◆ What the task asks: Note how many lines in these entries contain "README", and reply with that number alone.

# # # # # # #

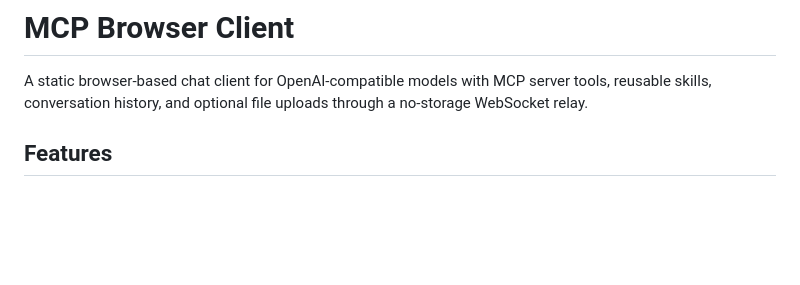
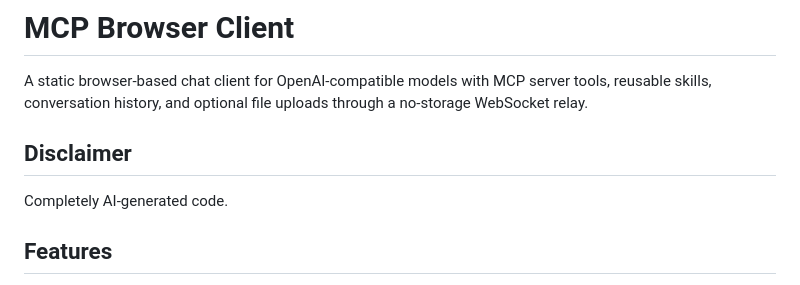
Before and after one commit to theju/llm_web_client, a Markdown page: README.md, the part around the change. GitHub-like rendering; blank space fills up the shorter version.

Commit message:
Add disclaimer.

```diff
--- a/README.md
+++ b/README.md
@@ -1,6 +1,10 @@
 # MCP Browser Client
 
 A static browser-based chat client for OpenAI-compatible models with MCP server tools, reusable skills, conversation history, and optional file uploads through a no-storage WebSocket relay.
+
+## Disclaimer
+
+Completely AI-generated code.
 
 ## Features
 
```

# # # # # # #

◆ Your solution: 3